» YOUR TASK:
From the entries below, copy every line that has the word "classList".

Web page revision data:
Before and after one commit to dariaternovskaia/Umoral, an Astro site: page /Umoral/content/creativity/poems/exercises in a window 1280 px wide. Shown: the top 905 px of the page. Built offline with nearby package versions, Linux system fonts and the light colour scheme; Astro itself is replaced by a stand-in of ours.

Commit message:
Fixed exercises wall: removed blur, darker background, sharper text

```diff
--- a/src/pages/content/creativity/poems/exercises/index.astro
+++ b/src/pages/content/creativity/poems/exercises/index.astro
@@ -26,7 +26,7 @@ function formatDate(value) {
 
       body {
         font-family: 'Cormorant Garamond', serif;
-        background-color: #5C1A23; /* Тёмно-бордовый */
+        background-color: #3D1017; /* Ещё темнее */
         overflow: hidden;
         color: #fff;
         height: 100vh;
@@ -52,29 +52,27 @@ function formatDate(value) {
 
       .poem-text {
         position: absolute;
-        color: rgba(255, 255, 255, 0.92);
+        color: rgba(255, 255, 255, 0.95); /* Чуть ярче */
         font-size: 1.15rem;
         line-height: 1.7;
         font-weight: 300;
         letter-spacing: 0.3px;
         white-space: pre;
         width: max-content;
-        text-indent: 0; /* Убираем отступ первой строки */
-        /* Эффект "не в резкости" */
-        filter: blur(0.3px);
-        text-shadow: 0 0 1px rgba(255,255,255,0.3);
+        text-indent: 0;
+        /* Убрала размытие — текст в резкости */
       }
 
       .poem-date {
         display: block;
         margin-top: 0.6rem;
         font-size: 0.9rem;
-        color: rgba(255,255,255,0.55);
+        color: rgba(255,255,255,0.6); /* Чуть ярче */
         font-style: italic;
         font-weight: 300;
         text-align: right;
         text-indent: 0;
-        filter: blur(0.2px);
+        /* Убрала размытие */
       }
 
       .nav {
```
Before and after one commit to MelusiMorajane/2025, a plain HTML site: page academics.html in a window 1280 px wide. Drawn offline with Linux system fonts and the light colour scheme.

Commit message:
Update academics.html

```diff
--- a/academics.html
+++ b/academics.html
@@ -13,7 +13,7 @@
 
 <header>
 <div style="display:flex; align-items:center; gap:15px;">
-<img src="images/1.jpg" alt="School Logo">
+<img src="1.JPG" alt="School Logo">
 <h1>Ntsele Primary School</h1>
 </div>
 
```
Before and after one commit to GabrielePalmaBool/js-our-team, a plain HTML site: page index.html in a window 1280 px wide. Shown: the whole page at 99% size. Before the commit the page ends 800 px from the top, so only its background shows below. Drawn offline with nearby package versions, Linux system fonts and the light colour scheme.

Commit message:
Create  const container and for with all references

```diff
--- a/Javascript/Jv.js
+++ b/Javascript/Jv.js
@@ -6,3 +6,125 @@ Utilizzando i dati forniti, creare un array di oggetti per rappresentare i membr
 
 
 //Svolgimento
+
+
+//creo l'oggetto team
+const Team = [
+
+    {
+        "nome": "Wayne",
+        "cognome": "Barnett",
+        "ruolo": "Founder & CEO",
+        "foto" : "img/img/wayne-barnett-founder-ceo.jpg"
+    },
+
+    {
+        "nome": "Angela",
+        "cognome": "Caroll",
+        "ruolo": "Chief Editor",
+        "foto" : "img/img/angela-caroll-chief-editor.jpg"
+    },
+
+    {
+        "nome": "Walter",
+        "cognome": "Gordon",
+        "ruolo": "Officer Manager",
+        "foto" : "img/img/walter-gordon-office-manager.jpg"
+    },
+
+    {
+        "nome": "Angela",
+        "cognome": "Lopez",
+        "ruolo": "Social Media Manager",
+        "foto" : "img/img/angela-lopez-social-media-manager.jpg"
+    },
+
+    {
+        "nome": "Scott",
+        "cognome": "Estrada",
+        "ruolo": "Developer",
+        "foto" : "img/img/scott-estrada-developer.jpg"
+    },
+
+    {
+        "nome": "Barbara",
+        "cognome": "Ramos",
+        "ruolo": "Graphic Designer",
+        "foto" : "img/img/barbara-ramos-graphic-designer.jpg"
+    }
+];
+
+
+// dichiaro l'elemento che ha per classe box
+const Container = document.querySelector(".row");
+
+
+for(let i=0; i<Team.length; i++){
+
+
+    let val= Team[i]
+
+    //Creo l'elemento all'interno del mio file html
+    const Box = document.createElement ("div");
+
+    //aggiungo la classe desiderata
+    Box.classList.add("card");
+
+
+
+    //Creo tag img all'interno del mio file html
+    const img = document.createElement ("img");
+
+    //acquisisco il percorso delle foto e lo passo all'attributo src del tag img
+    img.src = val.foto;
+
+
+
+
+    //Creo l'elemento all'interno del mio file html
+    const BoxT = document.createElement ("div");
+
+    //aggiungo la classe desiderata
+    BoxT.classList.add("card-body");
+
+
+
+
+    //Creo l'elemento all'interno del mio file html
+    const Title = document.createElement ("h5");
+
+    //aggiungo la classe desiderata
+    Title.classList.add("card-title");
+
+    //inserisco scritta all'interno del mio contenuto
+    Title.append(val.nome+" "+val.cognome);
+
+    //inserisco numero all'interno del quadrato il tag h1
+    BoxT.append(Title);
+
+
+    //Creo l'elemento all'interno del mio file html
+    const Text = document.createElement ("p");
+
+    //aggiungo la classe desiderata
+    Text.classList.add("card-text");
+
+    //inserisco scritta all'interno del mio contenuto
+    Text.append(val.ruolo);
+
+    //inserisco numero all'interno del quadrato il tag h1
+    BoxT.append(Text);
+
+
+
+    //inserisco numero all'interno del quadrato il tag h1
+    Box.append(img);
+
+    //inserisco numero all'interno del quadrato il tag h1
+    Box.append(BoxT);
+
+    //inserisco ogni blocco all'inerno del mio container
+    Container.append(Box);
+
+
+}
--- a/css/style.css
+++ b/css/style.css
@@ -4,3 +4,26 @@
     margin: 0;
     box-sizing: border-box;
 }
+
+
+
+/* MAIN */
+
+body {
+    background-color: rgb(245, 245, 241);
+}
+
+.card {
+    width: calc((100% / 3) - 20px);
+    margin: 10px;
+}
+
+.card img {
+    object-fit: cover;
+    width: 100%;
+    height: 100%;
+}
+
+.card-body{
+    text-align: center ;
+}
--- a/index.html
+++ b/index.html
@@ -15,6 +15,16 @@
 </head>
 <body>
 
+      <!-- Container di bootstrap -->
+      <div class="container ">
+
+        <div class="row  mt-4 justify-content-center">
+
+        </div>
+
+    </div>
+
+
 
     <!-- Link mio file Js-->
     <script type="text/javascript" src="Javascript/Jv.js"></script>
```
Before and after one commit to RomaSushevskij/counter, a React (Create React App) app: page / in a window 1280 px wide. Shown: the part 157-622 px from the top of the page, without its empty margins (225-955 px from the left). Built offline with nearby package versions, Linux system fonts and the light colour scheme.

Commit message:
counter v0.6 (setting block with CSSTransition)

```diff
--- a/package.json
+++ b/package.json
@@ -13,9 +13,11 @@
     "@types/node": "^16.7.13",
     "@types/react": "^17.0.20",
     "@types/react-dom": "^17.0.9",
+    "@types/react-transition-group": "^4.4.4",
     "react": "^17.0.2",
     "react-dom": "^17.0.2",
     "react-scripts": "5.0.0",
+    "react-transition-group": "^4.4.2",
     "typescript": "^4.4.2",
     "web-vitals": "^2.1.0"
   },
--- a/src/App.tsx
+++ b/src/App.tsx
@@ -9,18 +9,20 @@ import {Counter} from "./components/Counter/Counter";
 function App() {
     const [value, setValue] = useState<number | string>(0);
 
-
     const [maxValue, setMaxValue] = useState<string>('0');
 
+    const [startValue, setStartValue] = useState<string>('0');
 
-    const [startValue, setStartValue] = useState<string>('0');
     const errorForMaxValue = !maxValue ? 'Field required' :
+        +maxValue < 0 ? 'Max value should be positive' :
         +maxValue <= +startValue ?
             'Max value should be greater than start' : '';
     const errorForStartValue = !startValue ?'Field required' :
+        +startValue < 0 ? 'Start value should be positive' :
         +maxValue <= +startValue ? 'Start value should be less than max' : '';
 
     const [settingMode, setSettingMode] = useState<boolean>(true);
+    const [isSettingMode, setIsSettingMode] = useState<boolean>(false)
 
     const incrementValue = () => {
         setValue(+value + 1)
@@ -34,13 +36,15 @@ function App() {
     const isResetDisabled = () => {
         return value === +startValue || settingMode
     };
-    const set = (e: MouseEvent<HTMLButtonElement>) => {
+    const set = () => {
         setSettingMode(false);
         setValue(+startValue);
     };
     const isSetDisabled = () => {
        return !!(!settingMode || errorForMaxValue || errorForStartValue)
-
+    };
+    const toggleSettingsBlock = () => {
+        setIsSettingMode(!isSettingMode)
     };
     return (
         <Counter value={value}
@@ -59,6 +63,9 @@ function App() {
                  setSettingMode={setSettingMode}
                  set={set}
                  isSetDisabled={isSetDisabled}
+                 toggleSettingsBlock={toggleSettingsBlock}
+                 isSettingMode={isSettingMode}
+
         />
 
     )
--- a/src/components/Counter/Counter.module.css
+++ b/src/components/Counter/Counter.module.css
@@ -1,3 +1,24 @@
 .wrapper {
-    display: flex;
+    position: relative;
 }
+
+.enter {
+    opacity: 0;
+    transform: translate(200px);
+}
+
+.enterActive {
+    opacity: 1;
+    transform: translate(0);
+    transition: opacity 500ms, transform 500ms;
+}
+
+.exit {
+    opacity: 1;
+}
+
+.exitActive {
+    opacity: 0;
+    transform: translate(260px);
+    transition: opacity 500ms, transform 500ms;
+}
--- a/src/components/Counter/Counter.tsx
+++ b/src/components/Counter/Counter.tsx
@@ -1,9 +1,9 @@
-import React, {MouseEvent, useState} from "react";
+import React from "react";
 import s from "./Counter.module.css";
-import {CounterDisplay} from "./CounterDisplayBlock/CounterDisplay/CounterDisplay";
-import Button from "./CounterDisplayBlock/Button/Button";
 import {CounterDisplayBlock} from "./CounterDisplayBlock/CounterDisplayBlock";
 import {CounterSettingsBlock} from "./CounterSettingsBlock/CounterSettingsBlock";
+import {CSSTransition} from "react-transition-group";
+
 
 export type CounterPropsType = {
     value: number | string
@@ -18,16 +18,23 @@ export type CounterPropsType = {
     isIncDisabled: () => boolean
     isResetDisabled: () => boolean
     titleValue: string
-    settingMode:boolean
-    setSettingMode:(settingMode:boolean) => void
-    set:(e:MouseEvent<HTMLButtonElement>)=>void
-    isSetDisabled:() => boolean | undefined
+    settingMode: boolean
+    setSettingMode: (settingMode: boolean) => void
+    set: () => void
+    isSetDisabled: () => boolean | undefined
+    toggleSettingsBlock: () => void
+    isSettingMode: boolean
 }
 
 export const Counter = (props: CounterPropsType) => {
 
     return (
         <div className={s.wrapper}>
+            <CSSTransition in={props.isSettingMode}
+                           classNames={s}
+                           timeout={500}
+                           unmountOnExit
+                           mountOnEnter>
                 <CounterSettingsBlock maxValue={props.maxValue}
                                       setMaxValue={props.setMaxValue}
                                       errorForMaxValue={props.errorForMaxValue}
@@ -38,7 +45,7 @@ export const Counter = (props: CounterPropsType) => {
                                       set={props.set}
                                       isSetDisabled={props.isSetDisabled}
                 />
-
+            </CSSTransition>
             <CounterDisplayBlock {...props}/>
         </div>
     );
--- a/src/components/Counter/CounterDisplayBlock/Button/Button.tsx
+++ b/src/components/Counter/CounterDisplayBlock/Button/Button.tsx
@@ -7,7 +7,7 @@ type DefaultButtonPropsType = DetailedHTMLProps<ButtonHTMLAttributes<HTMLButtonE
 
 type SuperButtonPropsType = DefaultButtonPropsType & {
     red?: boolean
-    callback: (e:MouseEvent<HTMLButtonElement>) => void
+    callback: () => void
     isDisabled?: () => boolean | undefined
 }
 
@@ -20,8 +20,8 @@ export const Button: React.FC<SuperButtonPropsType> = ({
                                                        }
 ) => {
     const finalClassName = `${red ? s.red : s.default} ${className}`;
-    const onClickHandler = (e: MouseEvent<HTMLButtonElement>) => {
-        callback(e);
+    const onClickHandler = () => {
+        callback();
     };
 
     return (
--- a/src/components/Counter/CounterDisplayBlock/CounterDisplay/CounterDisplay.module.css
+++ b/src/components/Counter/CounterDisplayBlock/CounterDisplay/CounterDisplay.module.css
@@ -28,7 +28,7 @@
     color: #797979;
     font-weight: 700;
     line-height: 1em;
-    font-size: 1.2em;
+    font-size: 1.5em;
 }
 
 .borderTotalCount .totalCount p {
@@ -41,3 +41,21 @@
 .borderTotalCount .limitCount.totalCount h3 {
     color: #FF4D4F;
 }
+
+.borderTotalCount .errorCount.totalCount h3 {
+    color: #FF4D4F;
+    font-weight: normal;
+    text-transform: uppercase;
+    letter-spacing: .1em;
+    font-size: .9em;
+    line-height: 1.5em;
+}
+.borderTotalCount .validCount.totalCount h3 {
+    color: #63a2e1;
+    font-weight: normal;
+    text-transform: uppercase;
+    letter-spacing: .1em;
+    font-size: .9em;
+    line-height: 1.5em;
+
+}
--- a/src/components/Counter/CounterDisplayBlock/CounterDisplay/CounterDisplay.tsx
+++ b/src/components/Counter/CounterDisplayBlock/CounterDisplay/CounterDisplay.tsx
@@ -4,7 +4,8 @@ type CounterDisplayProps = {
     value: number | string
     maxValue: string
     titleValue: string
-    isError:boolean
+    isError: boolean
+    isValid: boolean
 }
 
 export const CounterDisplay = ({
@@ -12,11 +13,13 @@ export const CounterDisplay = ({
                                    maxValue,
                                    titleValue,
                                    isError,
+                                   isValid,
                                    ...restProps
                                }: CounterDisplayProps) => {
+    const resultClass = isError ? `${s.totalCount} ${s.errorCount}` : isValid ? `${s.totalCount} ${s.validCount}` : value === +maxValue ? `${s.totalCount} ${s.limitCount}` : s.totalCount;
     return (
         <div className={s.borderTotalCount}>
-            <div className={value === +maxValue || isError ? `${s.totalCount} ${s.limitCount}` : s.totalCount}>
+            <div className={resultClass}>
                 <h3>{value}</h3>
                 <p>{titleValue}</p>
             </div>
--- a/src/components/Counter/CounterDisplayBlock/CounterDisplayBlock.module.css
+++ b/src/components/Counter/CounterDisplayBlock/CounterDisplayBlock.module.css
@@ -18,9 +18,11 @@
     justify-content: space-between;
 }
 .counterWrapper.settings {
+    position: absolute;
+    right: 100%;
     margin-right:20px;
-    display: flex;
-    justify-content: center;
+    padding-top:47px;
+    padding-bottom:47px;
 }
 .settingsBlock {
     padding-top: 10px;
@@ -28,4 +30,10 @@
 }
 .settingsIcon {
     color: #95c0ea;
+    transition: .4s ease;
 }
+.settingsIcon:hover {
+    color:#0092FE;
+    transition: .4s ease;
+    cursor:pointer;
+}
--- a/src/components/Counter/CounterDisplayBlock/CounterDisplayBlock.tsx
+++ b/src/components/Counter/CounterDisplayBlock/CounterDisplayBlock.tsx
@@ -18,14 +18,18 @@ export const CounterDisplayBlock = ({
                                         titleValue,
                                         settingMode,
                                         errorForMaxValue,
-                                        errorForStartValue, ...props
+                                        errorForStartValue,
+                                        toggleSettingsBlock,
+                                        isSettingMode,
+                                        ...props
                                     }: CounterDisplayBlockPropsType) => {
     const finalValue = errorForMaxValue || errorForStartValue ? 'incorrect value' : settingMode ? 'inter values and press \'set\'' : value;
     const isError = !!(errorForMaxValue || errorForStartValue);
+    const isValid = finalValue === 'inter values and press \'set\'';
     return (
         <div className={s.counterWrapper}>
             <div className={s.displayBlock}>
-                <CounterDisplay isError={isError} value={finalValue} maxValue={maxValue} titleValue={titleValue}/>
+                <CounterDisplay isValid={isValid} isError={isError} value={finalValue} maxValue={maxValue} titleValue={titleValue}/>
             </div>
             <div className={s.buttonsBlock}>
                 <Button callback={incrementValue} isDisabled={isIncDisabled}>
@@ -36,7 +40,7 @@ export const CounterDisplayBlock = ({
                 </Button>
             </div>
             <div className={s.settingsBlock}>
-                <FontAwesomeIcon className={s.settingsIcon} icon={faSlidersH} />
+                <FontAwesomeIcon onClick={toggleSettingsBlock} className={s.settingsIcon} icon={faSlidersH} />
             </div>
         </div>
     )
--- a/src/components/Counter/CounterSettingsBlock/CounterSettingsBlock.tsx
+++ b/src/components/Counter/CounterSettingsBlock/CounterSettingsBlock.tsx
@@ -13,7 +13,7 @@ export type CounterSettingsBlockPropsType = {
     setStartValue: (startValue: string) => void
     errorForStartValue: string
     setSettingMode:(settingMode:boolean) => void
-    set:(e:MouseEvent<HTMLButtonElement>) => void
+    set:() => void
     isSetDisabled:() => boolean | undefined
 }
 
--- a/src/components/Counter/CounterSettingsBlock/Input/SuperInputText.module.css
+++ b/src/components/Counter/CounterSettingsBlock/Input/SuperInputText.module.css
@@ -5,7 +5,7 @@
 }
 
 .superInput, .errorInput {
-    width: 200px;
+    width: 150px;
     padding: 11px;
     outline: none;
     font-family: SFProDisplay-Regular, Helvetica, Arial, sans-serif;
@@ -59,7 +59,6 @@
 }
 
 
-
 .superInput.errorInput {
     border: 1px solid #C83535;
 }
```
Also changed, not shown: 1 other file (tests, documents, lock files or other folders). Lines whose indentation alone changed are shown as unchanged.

» REPLY:
+    Box.classList.add("card");
+    BoxT.classList.add("card-body");
+    Title.classList.add("card-title");
+    Text.classList.add("card-text");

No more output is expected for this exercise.